NAMING A NUMBER
It’s easy to come up with a number for the actual costs of your medical care. Doctors’ bills are black and white. “When trying to determine what value to seek in a personal injury lawsuit, I take into account the degree and severity of the client’s pain. Everybody is different and experiences pain differently. I must fully evaluate how the injury has affected the client and also keep in mind how the jury will relate,” Brad says.
While there is no formula and certainly no standardized calculation for pain and suffering, attorneys use a system to calculate the economic and general damages associated with a settlement. The two most common are the multiplier method and the per diem approach.
The multiplier method is a process by which an actuary takes a client’s economic damages (such as lost wages and medical bills) and multiples them by a number as small as 1.5 and as large as five. An actuary might multiply the number by five in the case of gross negligence but will use a smaller number if the injuries are not as serious. Other factors that affect the multiplier are your likelihood for a speedy and complete recovery as well as the impact on your daily activities. The multiplier method is the most common form of calculating general damages because it is the same process most insurance companies use.

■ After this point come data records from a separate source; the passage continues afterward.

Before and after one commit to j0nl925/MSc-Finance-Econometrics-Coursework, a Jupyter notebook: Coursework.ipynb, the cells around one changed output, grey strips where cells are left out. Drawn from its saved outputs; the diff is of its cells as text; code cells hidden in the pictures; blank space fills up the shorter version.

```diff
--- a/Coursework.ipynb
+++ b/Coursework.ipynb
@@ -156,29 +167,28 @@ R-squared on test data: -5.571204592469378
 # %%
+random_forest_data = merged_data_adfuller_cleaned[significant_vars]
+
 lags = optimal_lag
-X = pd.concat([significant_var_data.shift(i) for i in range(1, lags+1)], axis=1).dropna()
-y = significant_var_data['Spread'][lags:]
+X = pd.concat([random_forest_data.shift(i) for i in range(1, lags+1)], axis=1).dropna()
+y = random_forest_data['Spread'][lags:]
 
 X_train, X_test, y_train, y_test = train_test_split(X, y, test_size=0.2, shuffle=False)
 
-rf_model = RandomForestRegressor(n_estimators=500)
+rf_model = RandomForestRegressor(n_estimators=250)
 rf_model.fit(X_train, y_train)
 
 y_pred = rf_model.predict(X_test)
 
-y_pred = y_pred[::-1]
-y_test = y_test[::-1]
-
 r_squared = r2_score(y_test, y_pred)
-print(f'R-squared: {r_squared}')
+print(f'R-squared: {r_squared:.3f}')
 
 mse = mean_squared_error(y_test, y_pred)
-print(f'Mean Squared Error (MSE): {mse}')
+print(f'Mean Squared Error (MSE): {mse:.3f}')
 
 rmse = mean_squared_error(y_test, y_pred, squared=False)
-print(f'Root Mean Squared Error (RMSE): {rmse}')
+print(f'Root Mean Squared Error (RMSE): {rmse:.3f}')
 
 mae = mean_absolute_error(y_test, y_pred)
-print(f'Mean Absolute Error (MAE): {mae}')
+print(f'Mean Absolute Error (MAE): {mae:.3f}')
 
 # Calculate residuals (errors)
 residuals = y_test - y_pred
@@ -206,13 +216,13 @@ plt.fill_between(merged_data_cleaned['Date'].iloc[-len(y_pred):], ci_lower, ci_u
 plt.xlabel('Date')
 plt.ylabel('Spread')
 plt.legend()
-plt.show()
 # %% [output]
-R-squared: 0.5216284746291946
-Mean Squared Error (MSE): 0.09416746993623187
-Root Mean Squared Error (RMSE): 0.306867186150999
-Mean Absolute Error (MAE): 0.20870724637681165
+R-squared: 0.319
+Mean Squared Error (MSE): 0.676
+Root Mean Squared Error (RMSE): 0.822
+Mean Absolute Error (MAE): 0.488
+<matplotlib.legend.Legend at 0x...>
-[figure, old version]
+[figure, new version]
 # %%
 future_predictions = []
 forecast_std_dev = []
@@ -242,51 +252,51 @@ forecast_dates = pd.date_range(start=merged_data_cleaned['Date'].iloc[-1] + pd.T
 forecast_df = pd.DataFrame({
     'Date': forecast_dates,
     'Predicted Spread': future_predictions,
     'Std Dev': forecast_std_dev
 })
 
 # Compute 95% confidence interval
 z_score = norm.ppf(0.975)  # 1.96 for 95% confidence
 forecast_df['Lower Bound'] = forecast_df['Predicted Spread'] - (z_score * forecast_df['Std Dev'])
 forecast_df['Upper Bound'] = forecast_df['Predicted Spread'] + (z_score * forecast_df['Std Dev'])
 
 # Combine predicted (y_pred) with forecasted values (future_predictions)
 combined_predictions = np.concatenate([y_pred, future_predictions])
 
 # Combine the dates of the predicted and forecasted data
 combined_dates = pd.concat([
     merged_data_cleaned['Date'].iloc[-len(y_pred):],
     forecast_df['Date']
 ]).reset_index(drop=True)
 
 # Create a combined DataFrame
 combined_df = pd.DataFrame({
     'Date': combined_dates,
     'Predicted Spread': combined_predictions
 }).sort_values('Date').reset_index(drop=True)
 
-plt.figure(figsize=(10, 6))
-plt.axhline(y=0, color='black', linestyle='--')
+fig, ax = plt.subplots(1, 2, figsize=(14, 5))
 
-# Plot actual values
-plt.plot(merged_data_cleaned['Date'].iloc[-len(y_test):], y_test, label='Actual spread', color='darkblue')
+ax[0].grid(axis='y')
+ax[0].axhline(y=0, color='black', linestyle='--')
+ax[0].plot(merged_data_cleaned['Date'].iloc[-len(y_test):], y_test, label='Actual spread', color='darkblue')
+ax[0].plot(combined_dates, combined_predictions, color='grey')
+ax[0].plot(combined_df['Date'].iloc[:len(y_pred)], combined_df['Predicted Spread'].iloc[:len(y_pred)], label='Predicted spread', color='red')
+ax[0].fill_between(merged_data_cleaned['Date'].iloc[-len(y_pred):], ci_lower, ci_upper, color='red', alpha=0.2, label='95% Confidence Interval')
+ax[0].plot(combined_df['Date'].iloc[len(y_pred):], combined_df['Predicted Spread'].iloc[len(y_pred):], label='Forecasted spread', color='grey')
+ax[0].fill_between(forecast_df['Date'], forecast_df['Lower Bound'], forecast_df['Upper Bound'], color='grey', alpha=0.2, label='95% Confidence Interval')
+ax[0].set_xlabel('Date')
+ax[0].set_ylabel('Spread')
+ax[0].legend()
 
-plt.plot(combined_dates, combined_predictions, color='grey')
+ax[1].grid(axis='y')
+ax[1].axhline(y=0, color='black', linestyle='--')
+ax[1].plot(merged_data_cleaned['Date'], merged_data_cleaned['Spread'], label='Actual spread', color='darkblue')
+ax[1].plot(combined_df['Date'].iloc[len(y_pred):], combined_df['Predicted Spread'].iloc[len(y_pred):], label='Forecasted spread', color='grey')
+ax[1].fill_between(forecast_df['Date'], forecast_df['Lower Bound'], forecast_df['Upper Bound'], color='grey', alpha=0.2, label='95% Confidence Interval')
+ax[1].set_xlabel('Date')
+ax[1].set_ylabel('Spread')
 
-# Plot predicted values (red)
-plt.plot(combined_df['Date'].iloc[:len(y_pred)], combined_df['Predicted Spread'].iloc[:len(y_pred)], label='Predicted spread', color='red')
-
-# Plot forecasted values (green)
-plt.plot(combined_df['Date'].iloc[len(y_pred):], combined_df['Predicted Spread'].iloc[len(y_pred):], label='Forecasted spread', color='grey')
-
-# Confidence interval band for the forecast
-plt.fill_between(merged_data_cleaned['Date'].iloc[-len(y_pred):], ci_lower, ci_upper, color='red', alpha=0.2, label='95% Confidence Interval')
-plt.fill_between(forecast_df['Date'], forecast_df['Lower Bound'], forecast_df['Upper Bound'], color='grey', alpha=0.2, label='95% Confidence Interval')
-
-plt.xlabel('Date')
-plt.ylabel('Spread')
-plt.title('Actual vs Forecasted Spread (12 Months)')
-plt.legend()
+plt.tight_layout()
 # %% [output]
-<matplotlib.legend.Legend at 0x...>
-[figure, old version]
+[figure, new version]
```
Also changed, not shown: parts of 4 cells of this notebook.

Less common is the “per diem” method of calculating pain and suffering. This process gets its name from the Latin phrase meaning “each day.” It relies on demanding a certain dollar amount for every day you experience pain as a result of your accident.
Lawyers often disagree on the appropriate way to set a dollar amount for each day of suffering. If you miss a significant amount of work as the result of your accident, the best approach may be to use your daily earnings as a starting point. This method is fine for clear-cut cases, but when it comes to long-term pain, permanently disabling injuries, or inability to earn an income, this calculation is not effective.
THE HUMAN FACTOR
In a case, there are many considerations when a judge/jury may award a client compensation for his or her pain and suffering. They may include:
- The amount and duration of the pain you suffered
- The disruption of your daily life
- Recklessness or negligence on the part of the responsible party
- Added stress and worry
- Loss of consortium or missing out on benefits of a family relationship
- Loss of enjoyment due to long-term effects from the injury
- Emotional turmoil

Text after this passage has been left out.